Information provided:

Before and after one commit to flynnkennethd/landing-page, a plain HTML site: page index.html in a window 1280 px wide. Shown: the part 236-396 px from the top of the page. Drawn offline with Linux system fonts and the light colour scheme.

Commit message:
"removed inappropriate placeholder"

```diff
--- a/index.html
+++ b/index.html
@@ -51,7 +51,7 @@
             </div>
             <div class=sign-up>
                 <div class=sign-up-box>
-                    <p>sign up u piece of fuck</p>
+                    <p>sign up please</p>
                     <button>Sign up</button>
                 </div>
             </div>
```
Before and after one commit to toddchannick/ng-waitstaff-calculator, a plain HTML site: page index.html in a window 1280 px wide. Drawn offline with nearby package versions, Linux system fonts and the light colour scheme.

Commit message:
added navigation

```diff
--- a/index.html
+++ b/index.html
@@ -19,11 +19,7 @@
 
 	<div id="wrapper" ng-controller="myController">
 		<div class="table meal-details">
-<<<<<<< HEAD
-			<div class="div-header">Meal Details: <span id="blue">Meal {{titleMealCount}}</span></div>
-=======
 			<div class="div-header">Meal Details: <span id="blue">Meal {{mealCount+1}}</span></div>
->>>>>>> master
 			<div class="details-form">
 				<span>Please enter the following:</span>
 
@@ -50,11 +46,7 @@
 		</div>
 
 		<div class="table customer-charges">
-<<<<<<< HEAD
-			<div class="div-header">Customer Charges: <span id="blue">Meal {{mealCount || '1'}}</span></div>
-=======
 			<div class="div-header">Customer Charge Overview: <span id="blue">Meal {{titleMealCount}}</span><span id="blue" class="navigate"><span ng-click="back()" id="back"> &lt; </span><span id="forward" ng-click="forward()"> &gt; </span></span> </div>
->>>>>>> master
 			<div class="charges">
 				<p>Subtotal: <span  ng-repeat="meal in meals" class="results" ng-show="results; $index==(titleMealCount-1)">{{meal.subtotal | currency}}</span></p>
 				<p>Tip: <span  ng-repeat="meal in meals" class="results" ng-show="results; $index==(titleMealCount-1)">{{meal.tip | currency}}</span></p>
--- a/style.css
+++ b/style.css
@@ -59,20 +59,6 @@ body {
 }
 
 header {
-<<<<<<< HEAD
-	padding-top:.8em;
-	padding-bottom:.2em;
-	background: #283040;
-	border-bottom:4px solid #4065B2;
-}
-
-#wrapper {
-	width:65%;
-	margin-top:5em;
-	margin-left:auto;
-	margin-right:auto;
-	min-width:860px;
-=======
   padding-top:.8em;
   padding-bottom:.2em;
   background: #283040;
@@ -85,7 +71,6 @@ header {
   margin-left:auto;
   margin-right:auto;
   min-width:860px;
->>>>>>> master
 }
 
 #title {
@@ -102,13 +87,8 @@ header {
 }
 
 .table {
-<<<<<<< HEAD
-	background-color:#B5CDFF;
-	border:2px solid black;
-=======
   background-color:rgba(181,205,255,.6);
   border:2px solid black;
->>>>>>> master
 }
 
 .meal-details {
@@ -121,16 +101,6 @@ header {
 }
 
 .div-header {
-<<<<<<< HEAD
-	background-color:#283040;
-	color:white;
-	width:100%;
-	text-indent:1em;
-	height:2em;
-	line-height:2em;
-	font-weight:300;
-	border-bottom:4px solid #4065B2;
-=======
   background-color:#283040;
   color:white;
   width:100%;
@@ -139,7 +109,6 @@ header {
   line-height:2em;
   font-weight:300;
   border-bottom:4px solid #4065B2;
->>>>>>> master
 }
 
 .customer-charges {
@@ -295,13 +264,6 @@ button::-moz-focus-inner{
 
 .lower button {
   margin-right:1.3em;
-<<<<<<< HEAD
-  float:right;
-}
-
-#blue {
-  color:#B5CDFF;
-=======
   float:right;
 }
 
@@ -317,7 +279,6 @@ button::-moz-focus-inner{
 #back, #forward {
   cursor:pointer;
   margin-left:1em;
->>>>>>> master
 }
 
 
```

Work required:
Reproduce each entry above without a single difference.

Task output:
Before and after one commit to flynnkennethd/landing-page, a plain HTML site: page index.html in a window 1280 px wide. Shown: the part 236-396 px from the top of the page. Drawn offline with Linux system fonts and the light colour scheme.

Commit message:
"removed inappropriate placeholder"

```diff
--- a/index.html
+++ b/index.html
@@ -51,7 +51,7 @@
             </div>
             <div class=sign-up>
                 <div class=sign-up-box>
-                    <p>sign up u piece of fuck</p>
+                    <p>sign up please</p>
                     <button>Sign up</button>
                 </div>
             </div>
```
Before and after one commit to toddchannick/ng-waitstaff-calculator, a plain HTML site: page index.html in a window 1280 px wide. Drawn offline with nearby package versions, Linux system fonts and the light colour scheme.

Commit message:
added navigation

```diff
--- a/index.html
+++ b/index.html
@@ -19,11 +19,7 @@
 
 	<div id="wrapper" ng-controller="myController">
 		<div class="table meal-details">
-<<<<<<< HEAD
-			<div class="div-header">Meal Details: <span id="blue">Meal {{titleMealCount}}</span></div>
-=======
 			<div class="div-header">Meal Details: <span id="blue">Meal {{mealCount+1}}</span></div>
->>>>>>> master
 			<div class="details-form">
 				<span>Please enter the following:</span>
 
@@ -50,11 +46,7 @@
 		</div>
 
 		<div class="table customer-charges">
-<<<<<<< HEAD
-			<div class="div-header">Customer Charges: <span id="blue">Meal {{mealCount || '1'}}</span></div>
-=======
 			<div class="div-header">Customer Charge Overview: <span id="blue">Meal {{titleMealCount}}</span><span id="blue" class="navigate"><span ng-click="back()" id="back"> &lt; </span><span id="forward" ng-click="forward()"> &gt; </span></span> </div>
->>>>>>> master
 			<div class="charges">
 				<p>Subtotal: <span  ng-repeat="meal in meals" class="results" ng-show="results; $index==(titleMealCount-1)">{{meal.subtotal | currency}}</span></p>
 				<p>Tip: <span  ng-repeat="meal in meals" class="results" ng-show="results; $index==(titleMealCount-1)">{{meal.tip | currency}}</span></p>
--- a/style.css
+++ b/style.css
@@ -59,20 +59,6 @@ body {
 }
 
 header {
-<<<<<<< HEAD
-	padding-top:.8em;
-	padding-bottom:.2em;
-	background: #283040;
-	border-bottom:4px solid #4065B2;
-}
-
-#wrapper {
-	width:65%;
-	margin-top:5em;
-	margin-left:auto;
-	margin-right:auto;
-	min-width:860px;
-=======
   padding-top:.8em;
   padding-bottom:.2em;
   background: #283040;
@@ -85,7 +71,6 @@ header {
   margin-left:auto;
   margin-right:auto;
   min-width:860px;
->>>>>>> master
 }
 
 #title {
@@ -102,13 +87,8 @@ header {
 }
 
 .table {
-<<<<<<< HEAD
-	background-color:#B5CDFF;
-	border:2px solid black;
-=======
   background-color:rgba(181,205,255,.6);
   border:2px solid black;
->>>>>>> master
 }
 
 .meal-details {
@@ -121,16 +101,6 @@ header {
 }
 
 .div-header {
-<<<<<<< HEAD
-	background-color:#283040;
-	color:white;
-	width:100%;
-	text-indent:1em;
-	height:2em;
-	line-height:2em;
-	font-weight:300;
-	border-bottom:4px solid #4065B2;
-=======
   background-color:#283040;
   color:white;
   width:100%;
@@ -139,7 +109,6 @@ header {
   line-height:2em;
   font-weight:300;
   border-bottom:4px solid #4065B2;
->>>>>>> master
 }
 
 .customer-charges {
@@ -295,13 +264,6 @@ button::-moz-focus-inner{
 
 .lower button {
   margin-right:1.3em;
-<<<<<<< HEAD
-  float:right;
-}
-
-#blue {
-  color:#B5CDFF;
-=======
   float:right;
 }
 
@@ -317,7 +279,6 @@ button::-moz-focus-inner{
 #back, #forward {
   cursor:pointer;
   margin-left:1em;
->>>>>>> master
 }
 
 
```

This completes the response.